Care cost cap ‘may be set too high to help’

The Sunday Telegraph - - News - By Laura Don­nelly

MIN­IS­TERS have been urged not to set a cap on care costs which is so high that it fails to help al­most all of those in need.

Theresa May is ex­pected to pub­lish a green pa­per on so­cial care be­fore Christ­mas, which will set out op­tions about how to fund care of the el­derly.

The is­sue nearly cost the Con­ser­va­tives the last elec­tion, when their pro­pos­als were branded a “de­men­tia tax”.

Un­der those plans, pen­sion­ers’ as­sets – down to the last £100,000 – would be used to fund care whether or not they were still liv­ing in their homes.

Amid a grow­ing back­lash, Mrs May last year said the deal would in­clude a cap on costs, with no one hav­ing to pay more than £72,000. How­ever, the plan was shelved, amid prom­ises to pub­lish a green pa­per – which has been re­peat­edly de­layed – to ex­plore the op­tions.

Yes­ter­day char­i­ties for the el­derly raised fears that fu­ture pro­pos­als could be even worse than those which were aban­doned – and could help as few as one in 20 of those in need of care.

Cal­cu­la­tions for the Alzheimer’s So- ci­ety sug­gest that cap­ping total costs at £72,000 would only af­fect seven per cent of those who re­ceive care.

And a higher thresh­old of £80,000 would mean just five per cent of pen­sion­ers re­ceiv­ing care would get help, while just two per cent would get help if it rose as high as £100,000, the es­ti­mates by an­a­lysts LaingBuis­son show.

The av­er­age res­i­dent of a care home spends two and a half years there, with an­nual costs of £30,000 to £40,000.

Matt Han­cock, the Health Sec­re­tary, has in­di­cated his in­ter­est in new mod­els of fund­ing – in­clud­ing ei­ther a vol­un­tary or com­pul­sory sys­tem of in­sur­ance for those of work­ing age.

Such a sys­tem could cover all care costs, but would be more likely to cap them at a cer­tain level. The green pa­per – likely to be pub­lished the week be­fore Christ­mas – is likely to pro­pose a cap, but de­fer set­ting a spe­cific level.

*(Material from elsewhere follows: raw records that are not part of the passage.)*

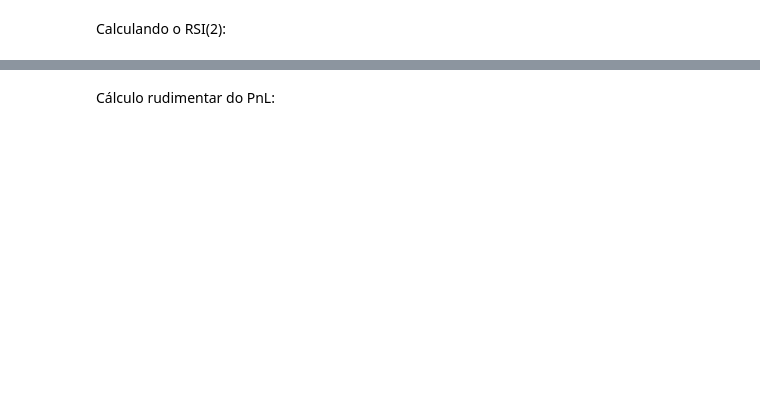
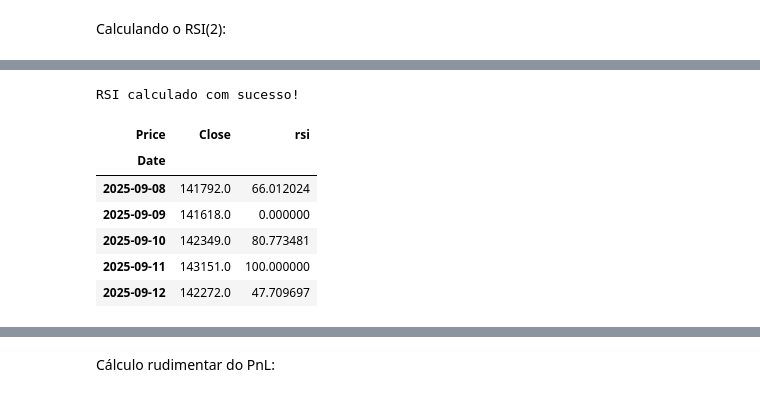
Before and after one commit to Joao-pedrosantos/AlgoTrading, a Jupyter notebook: aula04/Aula04.ipynb, the cells around one changed output, grey strips where cells are left out. Saved outputs shown, nothing was run; the diff lists cells and outputs as text; code cells hidden in the pictures; blank space fills up the shorter version.

```diff
--- a/aula04/Aula04.ipynb
+++ b/aula04/Aula04.ipynb
@@ -270,2 +527,30 @@ ibov
+# %%
+# Implementação manual do RSI para evitar problemas de dependências
+def calculate_rsi(prices, window=2):
+    """
+    Calcula o RSI (Relative Strength Index)
+    """
+    delta = prices.diff()
+    gain = (delta.where(delta > 0, 0)).rolling(window=window).mean()
+    loss = (-delta.where(delta < 0, 0)).rolling(window=window).mean()
+    rs = gain / loss
+    rsi = 100 - (100 / (1 + rs))
+    return rsi
+
+# Calculando o RSI(2) manualmente
+ibov['rsi'] = calculate_rsi(ibov['Close'], window=2)
+ibov = ibov.dropna()
+
+print("RSI calculado com sucesso!")
+ibov[['Close', 'rsi']].tail()
+# %% [output]
+RSI calculado com sucesso!
+| Price | Close | rsi |
+| Date |  |  |
+| 2025-09-08 | 141792.0 | 66.012024 |
+| 2025-09-09 | 141618.0 | 0.000000 |
+| 2025-09-10 | 142349.0 | 80.773481 |
+| 2025-09-11 | 143151.0 | 100.000000 |
+| 2025-09-12 | 142272.0 | 47.709697 |
 # %%
 ibov['rsi'].describe()
```
Also changed, not shown: parts of 37 cells of this notebook.
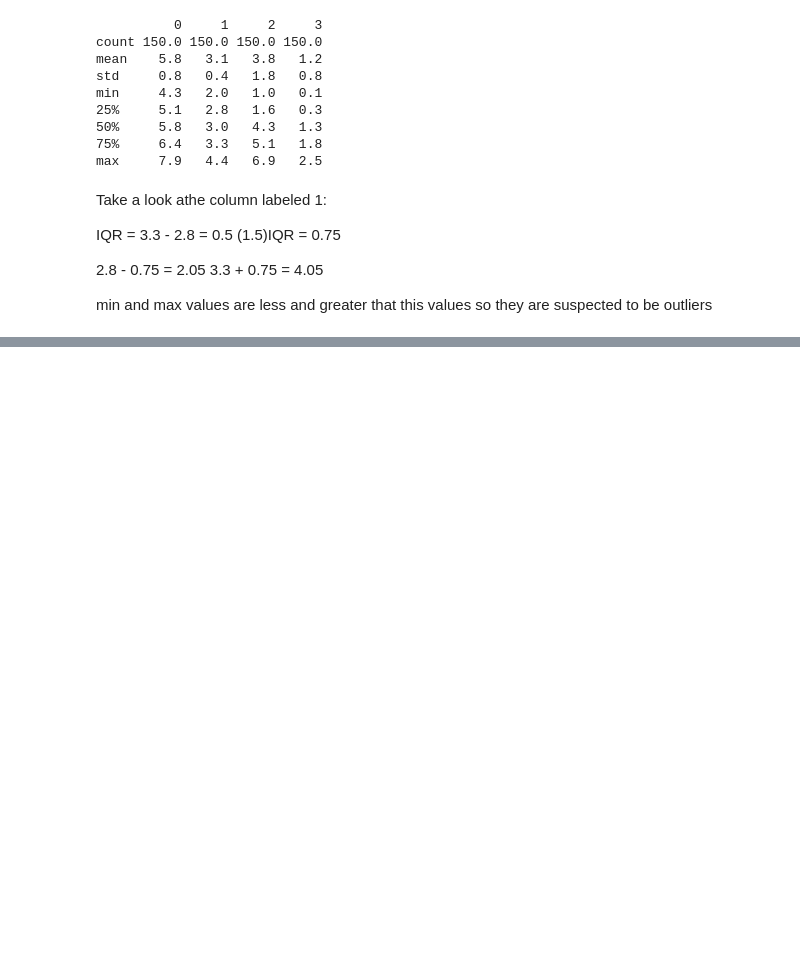
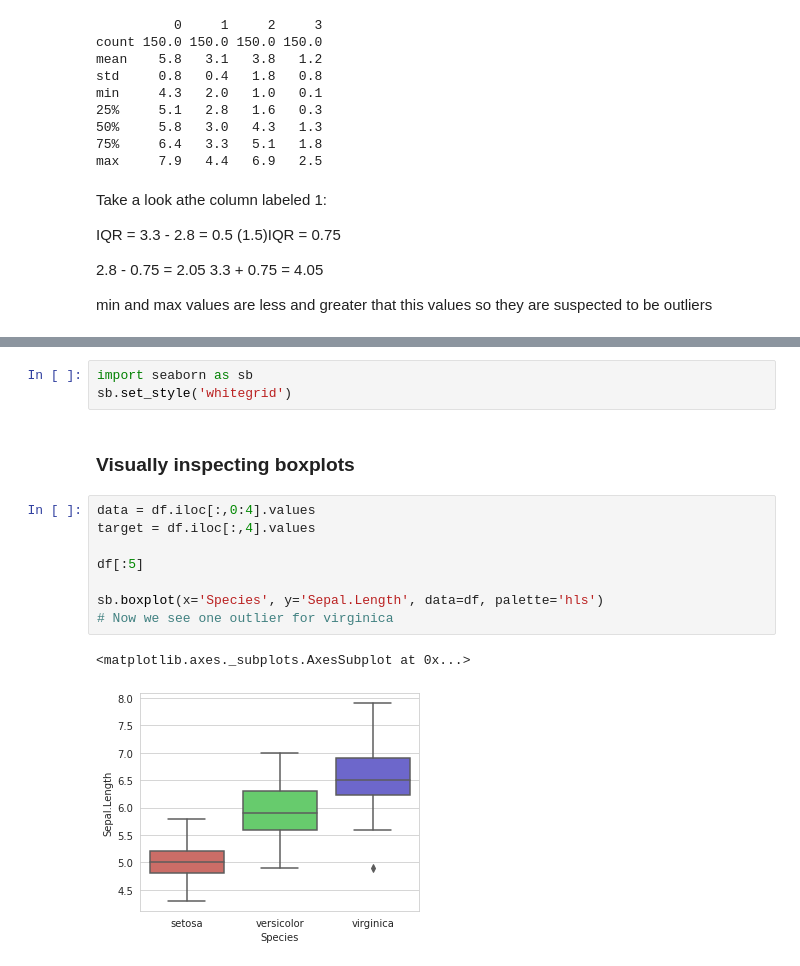
Before and after one commit to gofr1/jupyter-learning, a Jupyter notebook: data-science-basics/03-basic-math-and-statistics/s-extreme-value-analysis-for-outliers.ipynb, the cells around one changed output, grey strips where cells are left out. Drawn from its saved outputs; the diff is of its cells as text; blank space fills up the shorter version.

Commit message:
Visually inspecting boxplots

```diff
--- a/data-science-basics/03-basic-math-and-statistics/s-extreme-value-analysis-for-outliers.ipynb
+++ b/data-science-basics/03-basic-math-and-statistics/s-extreme-value-analysis-for-outliers.ipynb
@@ -123,0 +128,16 @@ min and max values are less and greater that this values so they are suspected t
+# %%
+import seaborn as sb
+sb.set_style('whitegrid')
+# %% [markdown]
+### Visually inspecting boxplots
+# %%
+data = df.iloc[:,0:4].values
+target = df.iloc[:,4].values
+
+df[:5]
+
+sb.boxplot(x='Species', y='Sepal.Length', data=df, palette='hls')
+# Now we see one outlier for virginica
+# %% [output]
+<matplotlib.axes._subplots.AxesSubplot at 0x...>
+[figure, added]
```
Also changed, not shown: parts of 1 cell of this notebook.
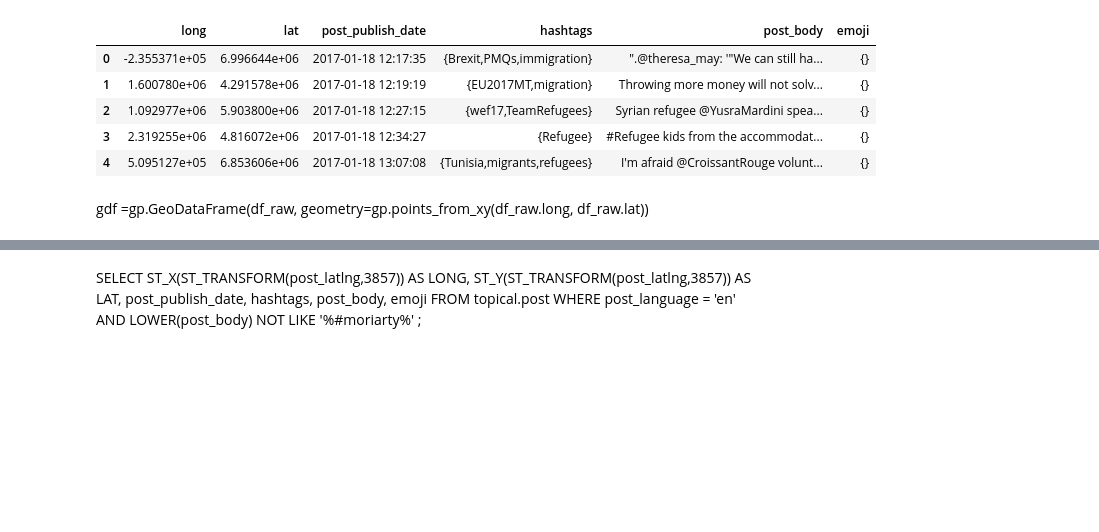
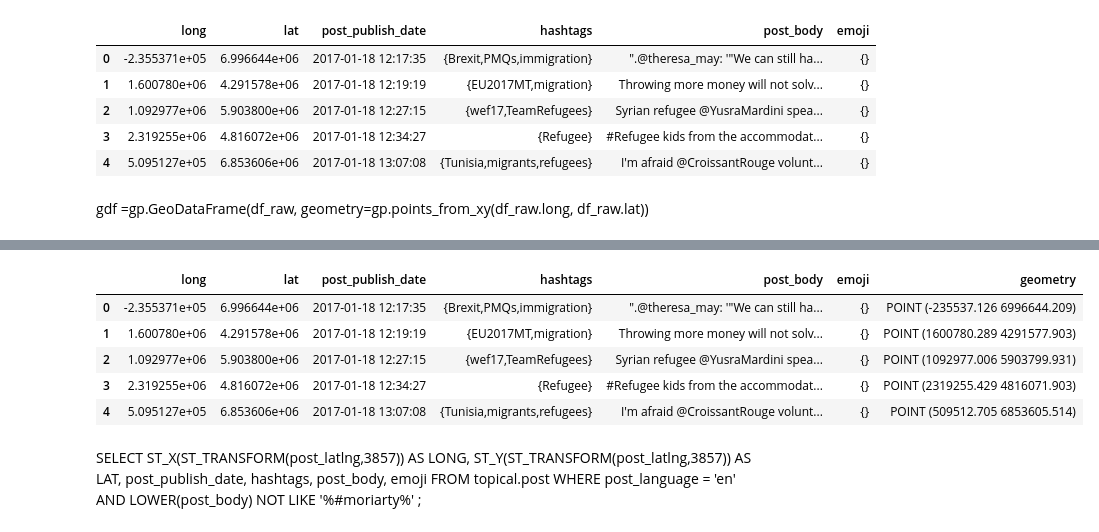
Before and after one commit to TheCount11/Refugee, a Jupyter notebook: Jupyter/Rough.ipynb, the cells around one changed output, grey strips where cells are left out. Cells and saved outputs as stored; diff of their text form; code cells hidden in the pictures; blank space fills up the shorter version.

```diff
--- a/Jupyter/Rough.ipynb
+++ b/Jupyter/Rough.ipynb
@@ -21,6 +21,8 @@ df_sent.head()
 | 4 | 5.095127e+05 | 6.853606e+06 | 2017-01-18 13:07:08 | {Tunisia,migrants,refugees} | I'm afraid @CroissantRouge volunt... | {} |
 # %% [markdown]
 gdf =gp.GeoDataFrame(df_raw, geometry=gp.points_from_xy(df_raw.long, df_raw.lat))
+# %%
+gdf =gp.GeoDataFrame(df_sent, geometry=gp.points_from_xy(df_sent.long, df_sent.lat))
 # %%
 import folium
 
@@ -39,3 +41,13 @@ NameError: name 'gdf' is not defined
+# %%
+gdf.geometry = gdf['geometry'].to_crs("epsg:3857")
+gdf.head()
+# %% [output]
+|  | long | lat | post_publish_date | hashtags | post_body | emoji | geometry |
+| 0 | -2.355371e+05 | 6.996644e+06 | 2017-01-18 12:17:35 | {Brexit,PMQs,immigration} | ".@theresa_may: '"We can still ha... | {} | POINT (-235537.126 6996644.209) |
+| 1 | 1.600780e+06 | 4.291578e+06 | 2017-01-18 12:19:19 | {EU2017MT,migration} | Throwing more money will not solv... | {} | POINT (1600780.289 4291577.903) |
+| 2 | 1.092977e+06 | 5.903800e+06 | 2017-01-18 12:27:15 | {wef17,TeamRefugees} | Syrian refugee @YusraMardini spea... | {} | POINT (1092977.006 5903799.931) |
+| 3 | 2.319255e+06 | 4.816072e+06 | 2017-01-18 12:34:27 | {Refugee} | #Refugee kids from the accommodat... | {} | POINT (2319255.429 4816071.903) |
+| 4 | 5.095127e+05 | 6.853606e+06 | 2017-01-18 13:07:08 | {Tunisia,migrants,refugees} | I'm afraid @CroissantRouge volunt... | {} | POINT (509512.705 6853605.514) |
 # %% [markdown]
 SELECT ST_X(ST_TRANSFORM(post_latlng,3857)) AS LONG,
 	   ST_Y(ST_TRANSFORM(post_latlng,3857)) AS LAT,
```
Also changed, not shown: parts of 12 cells of this notebook, 6 other files.
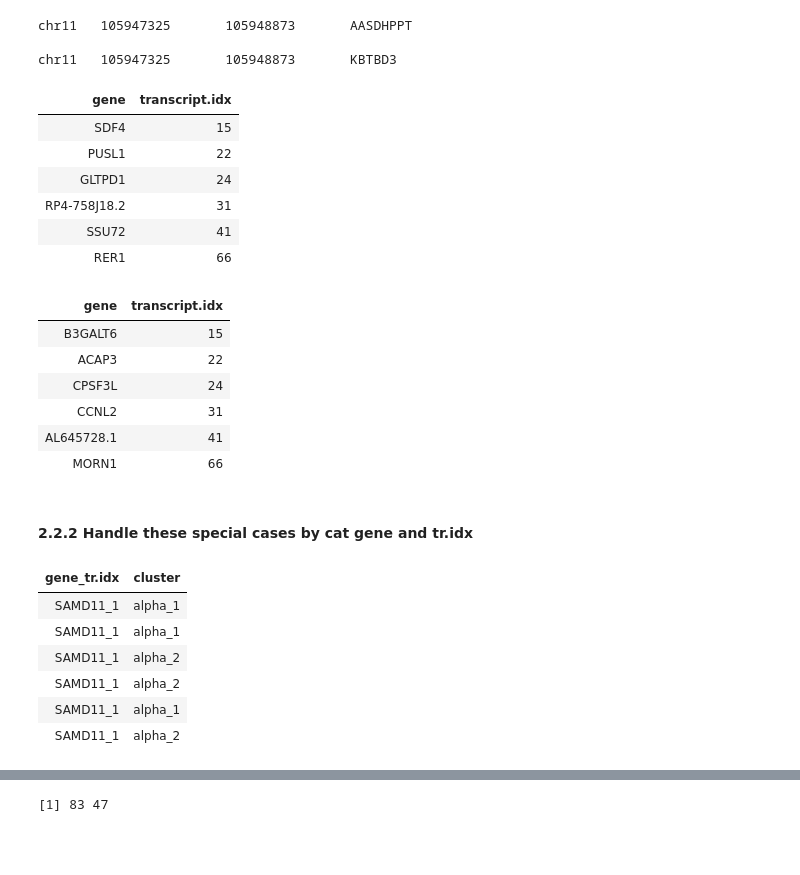
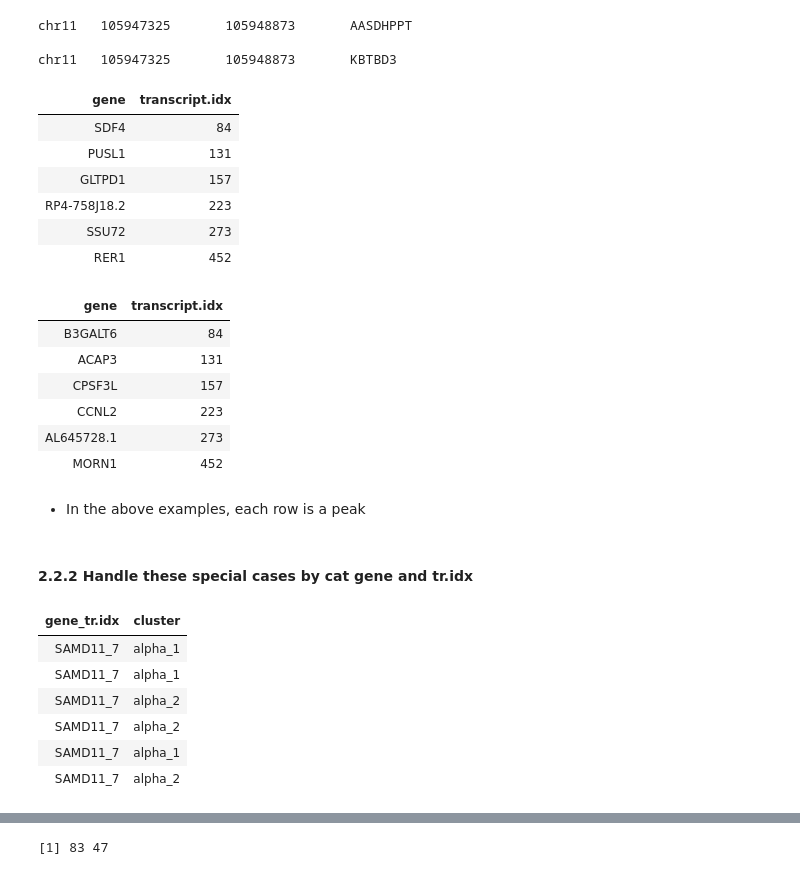
Before and after one commit to biomystery/islet_figs_motifs, a Jupyter notebook: multiple_promoter_transcript_level/Binary_comp.ipynb, the cells around one changed output, grey strips where cells are left out. Saved outputs shown, nothing was run; the diff lists cells and outputs as text; code cells hidden in the pictures; blank space fills up the shorter version.

```diff
--- a/multiple_promoter_transcript_level/Binary_comp.ipynb
+++ b/multiple_promoter_transcript_level/Binary_comp.ipynb
@@ -102,27 +86,33 @@ chr11   105947325       105948873       AASDHPPT
 
 chr11   105947325       105948873       KBTBD3
 # %%
-# all examples
+celltypes <- c('alpha_1','alpha_2')
+dat.sub <- dat.mat.transcript_level%>%
+    filter(cluster %in%celltypes)
+
+
 dat.sub.red <- dat.sub %>% select(-cluster)%>%group_by(transcript.idx)%>% unique()
 setDT(dat.sub.red)
 idx <- which(duplicated(dat.sub.red,by = "transcript.idx"))
 head(dat.sub.red[idx,])
 head(dat.sub.red[idx-1,])
 # %% [output]
 | gene | transcript.idx |
-| SDF4 | 15 |
-| PUSL1 | 22 |
-| GLTPD1 | 24 |
-| RP4-758J18.2 | 31 |
-| SSU72 | 41 |
-| RER1 | 66 |
+| SDF4 | 84 |
+| PUSL1 | 131 |
+| GLTPD1 | 157 |
+| RP4-758J18.2 | 223 |
+| SSU72 | 273 |
+| RER1 | 452 |
 | gene | transcript.idx |
-| B3GALT6 | 15 |
-| ACAP3 | 22 |
-| CPSF3L | 24 |
-| CCNL2 | 31 |
-| AL645728.1 | 41 |
-| MORN1 | 66 |
+| B3GALT6 | 84 |
+| ACAP3 | 131 |
+| CPSF3L | 157 |
+| CCNL2 | 223 |
+| AL645728.1 | 273 |
+| MORN1 | 452 |
+# %% [markdown]
+* In the above examples, each row is a peak
 # %% [markdown]
 #### 2.2.2 Handle these special cases by cat gene and tr.idx
 # %%
@@ -131,9 +121,9 @@ dat.mat.transcript_level<-dat.mat.transcript_level%>%
 head(dat.mat.transcript_level)
 # %% [output]
 | gene_tr.idx | cluster |
-| SAMD11_1 | alpha_1 |
-| SAMD11_1 | alpha_1 |
-| SAMD11_1 | alpha_2 |
-| SAMD11_1 | alpha_2 |
-| SAMD11_1 | alpha_1 |
-| SAMD11_1 | alpha_2 |
+| SAMD11_7 | alpha_1 |
+| SAMD11_7 | alpha_1 |
+| SAMD11_7 | alpha_2 |
+| SAMD11_7 | alpha_2 |
+| SAMD11_7 | alpha_1 |
+| SAMD11_7 | alpha_2 |
```
Also changed, not shown: parts of 19 cells of this notebook, 8 other files.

The Alzheimer’s So­ci­ety said any ceil­ing on costs needed to be lower than £72,000 if it was to make a real dif­fer­ence. Jeremy Hughes, the char­ity’s chief, said: “If they sug­gest a cap on care costs higher than the £72k pro­posal, it will leave peo­ple with de­men­tia hung out to dry.”

Newspapers in English

Newspapers from UK

© PressReader. All rights reserved.